  13. electricpulp.com. "ZĀR – Encyclopaedia Iranica". www.iranicaonline.org.
  14. TMH: Glossary of Culture-Bound Syndromes Archived 2010-05-26 at the Wayback Machine
  15. Middle Eastern Archived 2011-07-25 at the Wayback Machine
  16. "User:Danieliness - Wikimedia Commons". commons.wikimedia.org.
  17. Mal de ojo Archived 2011-07-19 at the Wayback Machine
  18. "Evil Eye - Mal de Ojo". www.sfbardo.com.
  19. Dundes A, "Interpreting Folklore," Indiana University Press, Ed.,(1980)
  20. Dundes A"The Evil Eye: A Casebook." University of Wisconsin Press, Ed.,1992.
  21. Fables of the Ancients: Folklore in the Qur'an. Rowman & Littlefield,(2003)
  22. ^"Appendix I: Outline for Cultural Formulation and Glossary of Culture-Bound Syndromes". Diagnostic and Statistical Manual of Mental Disorders, Fourth Edition, Text Revision (DSM-IV-TR), 1. 2000. doi:10.1176/appi.books.9780890423349.7060. ISBN 0-89042-334-2

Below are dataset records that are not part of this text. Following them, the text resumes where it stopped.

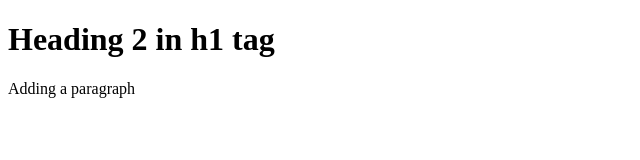
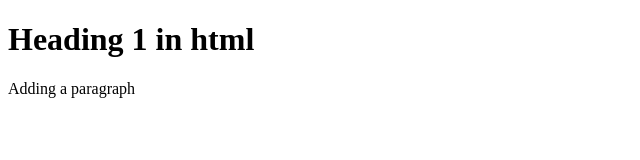
Before and after one commit to realsanjeev/tutorial-git, a plain HTML site: page index.html in a window 1280 px wide. Shown: the full height of the page, 0-640 px from the left. Drawn offline with Linux system fonts and the light colour scheme.

Commit message:
small change inh1

```diff
--- a/index.html
+++ b/index.html
@@ -4,7 +4,7 @@
 <title>First web page</title>
 </head>
 <body>
-<h1>Heading 2 in h1 tag</h1>
+<h1>Heading 1 in html</h1>
 <p>Adding a paragraph</p>
 </body>
 </html>
```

  23. Yuval Neria; Margarita Bravova; Jessica M. Halper. (2010). "Trauma and PTSD among Civilians in the Middle East" (PDF). PTSD Research Quarterly. 21 (4).
  24. American Psychiatric Association (1994). Diagnostic and statistical manual of mental disorders: DSM-IV. Washington, DC: American Psychiatric Association. ISBN 0-89042-061-0.
  25. Scott LaFee; Heather Buschman (May 7, 2015). "Post-Traumatic Stress Disorder Linked to Accelerated Aging". UC Health - UC San Diego.
  26. "Middle East Journal of Family Medicine".
  27. "NIMH » Depression Basics". www.nimh.nih.gov.
  28. Beck, AT; Ward, CH; Mendelson, M; Mock, J; Erbaugh, J (1961). "An inventory for measuring depression". Arch. Gen. Psychiatry. 4 (6): 561–71. doi:10.1001/archpsyc.1961.01710120031004. PMID 13688369.

Sources


See also: Dorn, Robert M. (June 1996). "Letters to the editor: ["Conspiracy thinking in the Middle East"]". Political Psychology. 17 (2): 353–356. doi:10.2307/3791815. JSTOR 3791815.